Whenever you have an opportunity to offer a product or service to some other party, the success of your offering is dependent upon the kind of discovery questions you use to get to the need. One way that people miss opportunities is by asking the wrong questions.
Often times, especially in telecommunications, you can get interest in replacing a current system. Because of the fear of change, a lot of your clients will have no reason to think of new features that haven’t been part of their old system, and because the seller’s impulse is to not sell beyond the close, questions sometimes do not come to light.
Phil Edholm of PKE Consulting gives some thoughts on this matter. He was selling a call center to a police department in Australia. They write citations, mail them a few times, then send someone out to boot the car for their infractions. When Phil asked the agents if they needed an inbound center, they all replied “no, why would they?” Being able to analyse the business needs and operational pain points, he was able to recommend a solution where those who were ticketed have a number to call to arrange payment. This saves the additional postage, not to mention the manpower to track down and boot the vehicles. By asking the right question, the opportunity for additional call queues and inbound numbers was realized.
Similarly, relenting to how it was always done is not always the best way to move forward. For example, your potential client may ask to make sure their new system can use call park so the receptionist can park a call then make a page telling everyone who the call is for. While this is a common feature that can be implemented, perhaps there are underlying reasons for the request. Why couldn’t the receptionist merely transfer the calls directly to the user? Perhaps a key system type of arrangement, while it might be a little more expensive, could make things easier. Getting to the root of the request is key.
In order to be prepared to offer better options and additional products, you need to be prepared and knowledgeable of your complete catalog. If this means you have to do some additional homework, or ask your company’s technologist for materials, it will always be in your best interest to do so.
Related Blog: Does Your Company Have Its Own Technologist?

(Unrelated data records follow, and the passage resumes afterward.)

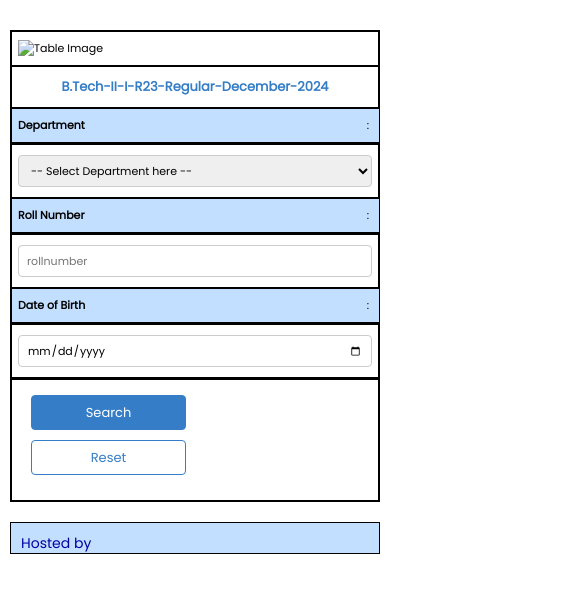
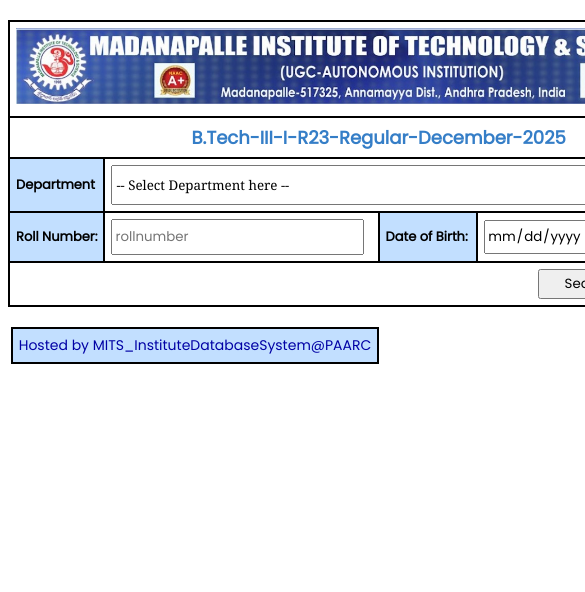
Before and after one commit to mightytesting/exam_results, a plain HTML site: page index.html in a window 390 px wide. Shown: the top 592 px of the page, 585 px wide, since content can reach past the window. Drawn offline with Linux system fonts and the light colour scheme.

Commit message:
Update index.html

```diff
--- a/index.html
+++ b/index.html
@@ -1,12 +1,10 @@
-<!DOCTYPE html>
-<html lang="en">
-<head>
+<!DOCTYPE html><html lang="en"><head>
     <meta charset="UTF-8">
     <meta name="viewport" content="width=device-width, initial-scale=1.0">
     <title>Search Student by USN</title>
-    <link rel="apple-touch-icon" sizes="180x180" href="images/apple-touch-icon.png">
-    <link rel="icon" type="image/png" sizes="32x32" href="images/favicon-32x32.png">
-    <link rel="icon" type="image/png" sizes="16x16" href="images/favicon-16x16.png">
+    <link rel="apple-touch-icon" sizes="180x180" href="apple-touch-icon.png">
+    <link rel="icon" type="image/png" sizes="32x32" href="favicon-32x32.png">
+    <link rel="icon" type="image/png" sizes="16x16" href="favicon-16x16.png">
     <link rel="manifest" href="/site.webmanifest">
     <link rel="mask-icon" href="/safari-pinned-tab.svg" color="#5bbad5">
     <meta name="msapplication-TileColor" content="#da532c">
@@ -14,186 +12,31 @@
     <link href="https://fonts.googleapis.com/css?family=Poppins" rel="stylesheet">
     <style>
         body {
-            font-family: 'Poppins';
-            font-size: 13px;
-            margin: 0;
-            padding: 10px;
-            box-sizing: border-box;
-        }
-        .container {
-            max-width: 800px;
-            margin: 0 auto;
+            font-family: 'Poppins'; font-size:13px;
         }
         table {
             border-collapse: collapse;
-            width: 100%;
-            margin: 20px 0;
-            white-space: nowrap;
-            overflow: hidden;
+            width: 50%;
+            margin: 20px auto;
+            /* font-family: Poppins ; */
+            white-space: nowrap; /* Prevent text wrapping */
+                overflow: hidden; /* Hide overflow text */
                 text-overflow: ellipsis;
         }
         th, td {
             border: 2px solid black;
-            padding: 8px 6px;
+            padding: 6px;
             text-align: left;
-            vertical-align: middle;
         }
         th {
             background-color: #C2DFFF;
         }
-        .image-row img {
-            width: 100%;
-            height: auto;
-            max-height: 80px;
-        }
-        .title-row {
-            font-size: 18px;
-            font-weight: bold;
-            color: #357EC7;
-            text-align: center;
-        }
-        select, input[type="text"], input[type="date"] {
-            width: 100%;
-            height: 40px;
-            font-family: 'Poppins', Georgia, serif;
-            font-size: 13px;
-            box-sizing: border-box;
-            border: 1px solid #ccc;
-            border-radius: 4px;
-            padding: 0 8px;
-        }
-        .form-row td {
-            padding: 10px 6px;
-        }
-        .button-row {
-            text-align: right;
-        }
-        input[type="submit"], input[type="reset"] {
-            width: 90px;
-            height: 35px;
-            font-family: 'Poppins';
-            font-size: 13px;
-            border: 1px solid #357EC7;
-            border-radius: 4px;
-            cursor: pointer;
-            margin-left: 10px;
-        }
-        input[type="submit"] {
-            background-color: #357EC7;
-            color: white;
-        }
-        input[type="reset"] {
-            background-color: white;
-            color: #357EC7;
-        }
-        input[type="submit"]:hover {
-            background-color: #285e9f;
-        }
-        input[type="reset"]:hover {
-            background-color: #f0f0f0;
-        }
-        footer table {
-            width: 100%;
-            color: #0000A5;
-            background-color: #C2DFFF;
-            margin-top: 20px;
-        }
-        footer td {
-            font-size: 14px;
-            height: 30px;
-            text-align: center;
-            border: none;
-            padding: 10px;
-        }
-
-        /* Mobile Responsiveness - Enhanced existing media queries [web:9][web:10] */
-        @media screen and (max-width: 768px) {
-            body {
-                font-size: 12px;
-                padding: 5px;
-            }
+        @media screen and (max-width: 700px) {
             table {
-                width: 100%;
-                font-size: 11px;
-            }
-            th, td {
-                padding: 6px 4px;
-            }
-            select, input[type="text"], input[type="date"] {
-                height: 35px;
-                font-size: 12px;
-            }
-            .image-row img {
-                max-height: 60px;
-            }
-            .title-row {
-                font-size: 16px;
+                width: 90%;
             }
         }
-
-        @media screen and (max-width: 600px) {
-            body {
-                padding: 0;
-            }
-            .container {
-                padding: 10px;
-            }
-            table {
-                border: 1px solid black;
-                border-collapse: collapse;
-            }
-            th, td {
-                display: block;
-                width: 100%;
-                box-sizing: border-box;
-                border: 1px solid black;
-                padding: 10px 8px;
-                text-align: left !important;
-                white-space: normal;
-                word-wrap: break-word;
-            }
-            th {
-                background-color: #C2DFFF;
-                font-weight: bold;
-                position: relative;
-                padding-right: 30px;
-            }
-            th::after {
-                content: ":";
-                position: absolute;
-                right: 10px;
-                font-weight: normal;
-            }
-            .image-row td, .title-row td {
-                border: none;
-                text-align: center;
-            }
-            .image-row img {
-                max-height: 50px;
-            }
-            .title-row {
-                font-size: 14px;
-                padding: 10px;
-            }
-            .form-row td:nth-child(1),
-            .form-row td:nth-child(2),
-            .form-row td:nth-child(3),
-            .form-row td:nth-child(4) {
-                border-top: 2px solid black;
-            }
-            .form-row th {
-                border-right: none;
-            }
-            .button-row td {
-                padding: 15px 10px;
-                border-top: 2px solid black;
-            }
-            .button-row input[type="submit"],
-            .button-row input[type="reset"] {
-                width: 45%;
-                margin: 0 2.5% 10px;
-                box-sizing: border-box;
-            }
+        @media (max-width: 600px) {
         h2 {
             font-size: 16px;
             text-align: center;
@@ -201,46 +44,33 @@
         h5 {
             white-space: nowrap;
             overflow: hidden;
+            /* text-overflow: ellipsis; */
             text-align: center;
-                margin-left: 0;
-                max-width: 100%;
+            margin-left: 0px;
+            max-width: calc(100%);
         }
-            h3 {
+        h3{
             font-size: 14px;
             margin: 0 10px;
             text-align: center;
         }
     }
-
-        @media screen and (max-width: 400px) {
-            .title-row {
-                font-size: 13px;
-            }
-            th, td {
-                padding: 8px 6px;
-                font-size: 11px;
-            }
-            select, input[type="text"], input[type="date"] {
-                font-size: 11px;
-                height: 32px;
-            }
-        }
     </style>
 </head>
 <body>
-    <div class="container">
     <table>
-            <tbody>
-                <tr>
-                    <td colspan="4" class="image-row"><img src="images/bg1.jpg" alt="Table Image"></td>
+    <tbody><tr>
+        <!-- <td colspan="4" class="image-row" style="text-align: center;"><img src="bg1.jpg" alt="Table Image" style="max-width:100%;height:60px;"></td> -->
+        <td colspan="4" class="image-row" style="text-align: center;"><img src="bg1.jpg" alt="Table Image" style="width:100%;height:auto;"></td>
     </tr>
     <tr>
-                    <td colspan="4" class="title-row"><center>B.Tech-II-I-R23-Regular-December-2024</center></td>
-                </tr>
-                <tr class="form-row">
+        <td colspan="4" style="text-align: center; font-size: 18px; font-weight: bold; color: #357EC7;"><center>B.Tech-III-I-R23-Regular-December-2025</center></td>    </tr>
+
+    <form method="post" align="Left" action="myresultug?resultid=B.Tech-III-I-R23-Regular-December-2025"></form>
+        <tr>
             <th>Department</th>
                 <td colspan="3">
-                        <select name="department1" id="department1" required>
+                    <select name="department1" id="department1" style="width:630px; height:40px; font-family: Georgia;" required="">
                         <option value="">-- Select Department here --</option>
                         <option value="CE">Civil Engineering (CE)</option>
                         <option value="EEE">Electrical & Electronics Engineering (EEE)</option>
@@ -256,49 +86,46 @@
                         <option value="CST">Computer Science & Technology (CST)</option>
                         <option value="CST-IT">Computer Science & Information Technology (CS-IT)</option>
                         <option value="IT">Information Technology (IT)</option>
+                        <!-- <option value="MBA">Master of Business Administration (MBA)</option>
+                        <option value="MCA.">Master of Computer Applications (MCA)</option> -->
                     </select>
                 </td>
         </tr>
-                <tr class="form-row">
-                    <th>Roll Number</th>
-                    <td>
-                        <input type="text" id="usn" name="usn" placeholder="rollnumber" required>
-                    </td>
-                    <th>Date of Birth</th>
-                    <td>
-                        <input type="date" id="dateofbirth" name="dateofbirth" required>
+        <tr>
+            <th><label for="usn">Roll Number:</label></th>
+            <td><input type="text" id="usn" name="usn" style="width:245px; height:30px; font-family: 'Poppins';" placeholder="rollnumber" required="">
+            </td><th>Date of Birth:</th>
+            <td><input type="date" id="dateofbirth" style="width:245px; height:30px; font-family: 'Poppins';" name="dateofbirth" placeholder="dd-mm-yyyy (e.g., 20-04-2000)" required=""></td>
+            <!-- <td><input type="text" id="dateofbirth" style="width:245px; height:30px; font-family: 'Poppins';" name="dateofbirth" placeholder="yyyy-mm-dd (e.g., 2000-04-20)" required></td> -->
+            <!-- <td><input type="date" id="dateofbirth" style="width:245px; height:30px; font-family: 'Poppins';" name="dateofbirth" required></td> -->
+        </tr>
+    <tr>
+        <td colspan="4">
+            <div style="text-align: right;" margin-right="20px">
+                <input type="submit" style="width:100px; height: 30px; font-family: 'Poppins';" value="Search">
+                <input type="reset" style="width:100px; height: 30px; font-family: 'Poppins';" margin-right:="" 40px;"="" value="Reset" id="resetall" name="resetall" onclick="resetForm()">
+            </div>
         </td>
     </tr>
-                <tr class="button-row">
-                    <td colspan="4">
-                        <form method="post" action="myresultug?resultid=B.Tech-II-I-R23-Regular-December-2024">
-                            <input type="submit" value="Search">
-                            <input type="reset" value="Reset" onclick="resetForm()">
-                        </form>
-                    </td>
-                </tr>
-            </tbody>
-        </table>
-
-        <footer>
-            <table>
-                <tbody>
-                    <tr>
-                        <td colspan="4" class="footer-row">
-                            Hosted by MITS_InstituteDatabaseSystem@PAARC
-                        </td>
-                    </tr>
-                </tbody>
-            </table>
-        </footer>
-    </div>
 
     <script>
     function resetForm() {
-            document.getElementById('usn').value = '';
+        document.getElementById('rollnumber').value = '';
         document.getElementById('dateofbirth').value = '';
         document.getElementById('department1').value = '';
     }
 </script>
-</body>
-</html>
+
+    </tbody></table>
+<footer>
+    <table style="width: 50%; color: #0000A5; background-color: #C2DFFF;">
+        <tbody><tr>
+            <td colspan="4" style="font-size: 14px; height: 12px; text-align: center;" class="footer-row">
+                Hosted by MITS_InstituteDatabaseSystem@PAARC
+            </td>
+        </tr>
+    </tbody></table>
+</footer>
+
+
+</body></html>
```
Lines whose indentation alone changed are shown as unchanged.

If you can find a better solution for your customer, by asking the right questions to get to the core issues, you place yourself in the best position to maximize customer satisfaction as well as build stickiness for your client.

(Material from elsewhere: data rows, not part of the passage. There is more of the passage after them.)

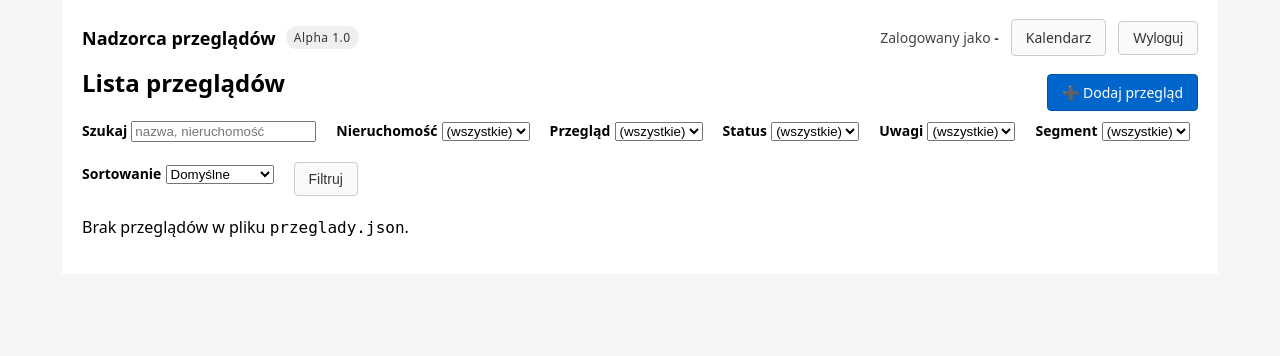
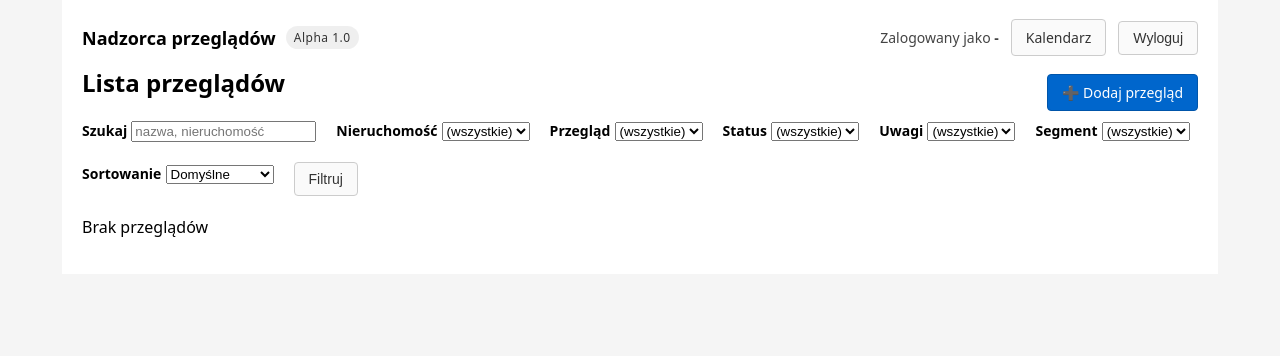
Before and after one commit to KamilWyjadlowski/przeglady_nadzorca, a Flask app: template templates/index.html in a window 1280 px wide. Shown: the part 21-377 px from the top of the page. Run offline with Flask 3, Linux system fonts and the light colour scheme; the template is opened without the code that fills it, so the values that code supplies are empty.

Commit message:
Remove file reference from empty inspections message; simplify user feedback

```diff
--- a/templates/index.html
+++ b/templates/index.html
@@ -273,8 +273,7 @@
 
       {% else %}
       <p class="empty">
-        Brak przeglądów w pliku
-        <code>przeglady.json</code>.
+        Brak przeglądów
       </p>
       {% endif %}
     </div>
```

Also, if you do not offer the right solution, your competitor just might.